There are so many great dramas on TV these days that some people call this a "Golden Age of Dramas." Whether you're streaming the addictive fourth season of "House of Cards" on Netflix or binging on five seasons of HBO's "Game of Thrones," it's not hard to find high-quality, complex, and intense dramas.
But, sometimes, you just want to laugh. Who doesn't need to have some lighthearted, feelgood chuckles every once in a while? As it turns out, TV critics are raving about a couple of new original TV comedies that just happen to be streaming, and that you'll love.
We'll tell you about those. Plus, a must-see documentary about a part of the world you haven't seen, and "Star Wars: The Force Awakens." One of the biggest movie blockbusters is now on TV screens.
Are you ready for the details? Here we go.
1. The Ranch
Where to stream it: Netflix (free with subscription).
Overview: Starring Ashton Kutcher, Danny Masterson, Sam Elliott, Debra Winger; from Ranch Hand Productions
Netflix's new sitcom, "The Ranch," is getting a lot of attention for being Ashton Kutcher's first sitcom since "Two and a Half Men" ended its run. It's also getting attention for reuniting Kutcher with his "That '70s Show" costar Danny Masterson.
Kutcher stars as a professional football player, Colt, who returns to his family's Colorado ranch after his football career fizzles. There, he rekindles a long-strained relationship with his dad.
But "The Ranch," from "Two and a Half Men" producers Don Reo and Jim Patterson, has better reasons for you to check it out. One is scene-stealing, deep-voiced Sam Elliott ("Justified") as Colt's dad, and 1980s icon Debra Winger ("An Officer and a Gentleman"). She plays Colt's mom.
An even better reason to check it out is that "The Ranch" is funny. It's a throwback to another era. There's a live studio audience and a laugh track, and it's mostly recorded on a Hollywood set.

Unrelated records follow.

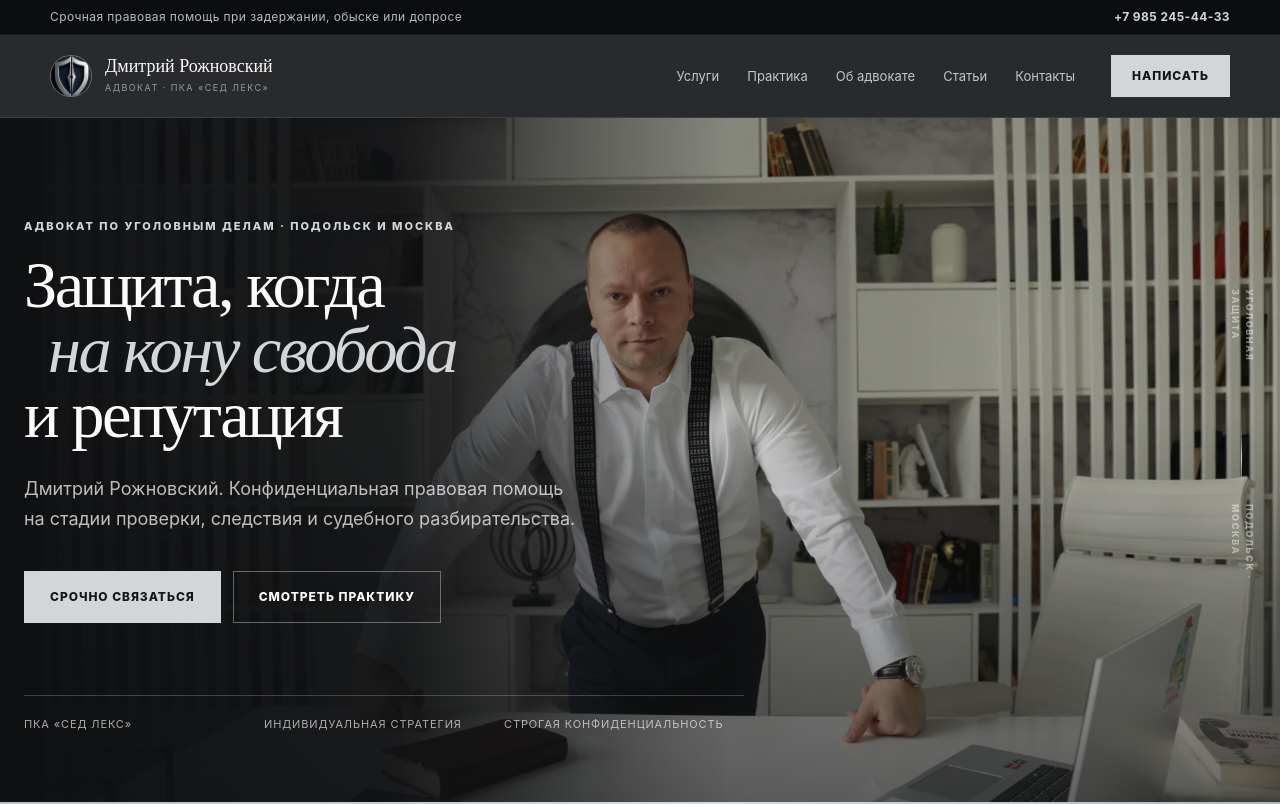
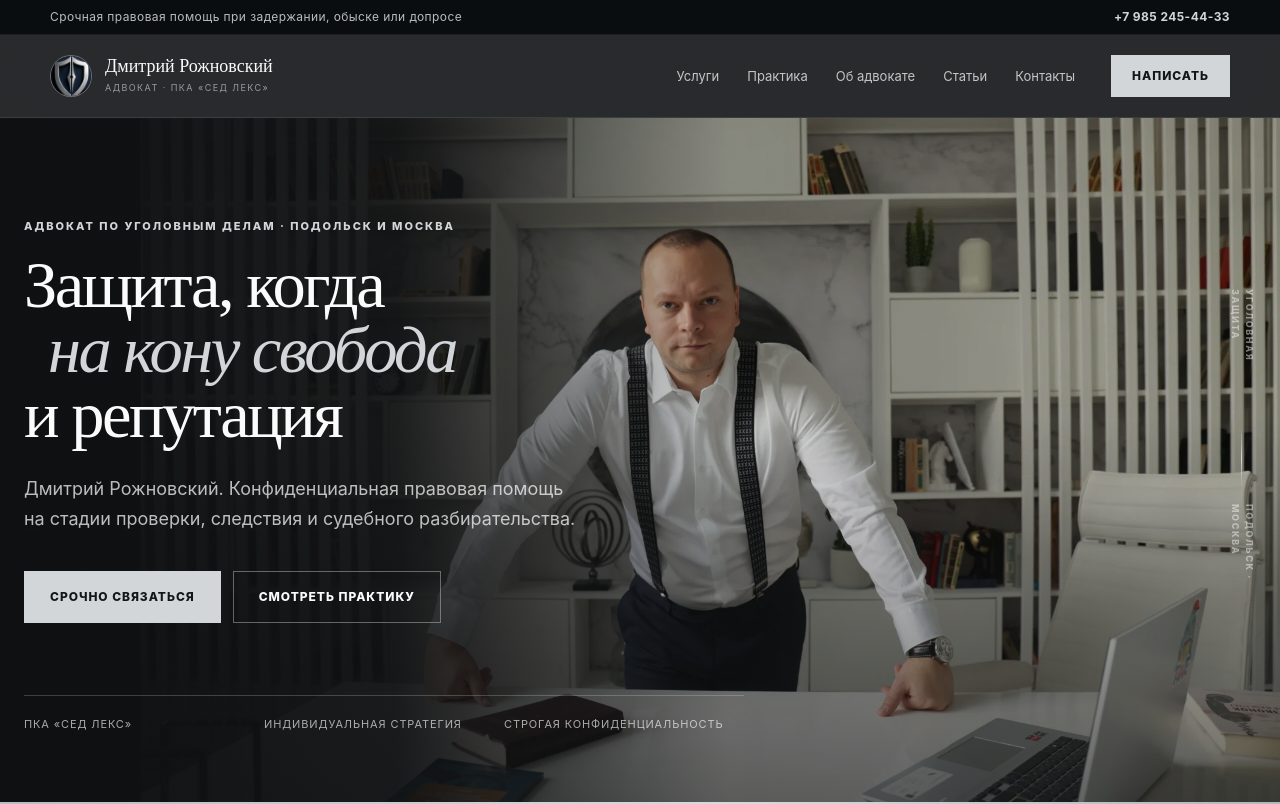
Before and after one commit to artmlobov03-arch/advokat, a Next.js app: page / in a window 1280 px wide. Shown: the top 804 px of the page. Built offline with nearby package versions, Linux system fonts and the light colour scheme.

Commit message:
Move hero portrait further right

```diff
--- a/app/globals.css
+++ b/app/globals.css
@@ -301,7 +301,7 @@ img {
 
 .hero-media {
   z-index: -3;
-  left: 4.5%;
+  left: 12%;
 }
 
 .hero-media img {
```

The first 10 episodes are streaming now.
Mini-Review: "'The Ranch' sounds formulaic at first - and mostly, it is. But then it hits you with the hook: a note of raw, acoustic emotion that cuts through the slick studio production." (New York Times.)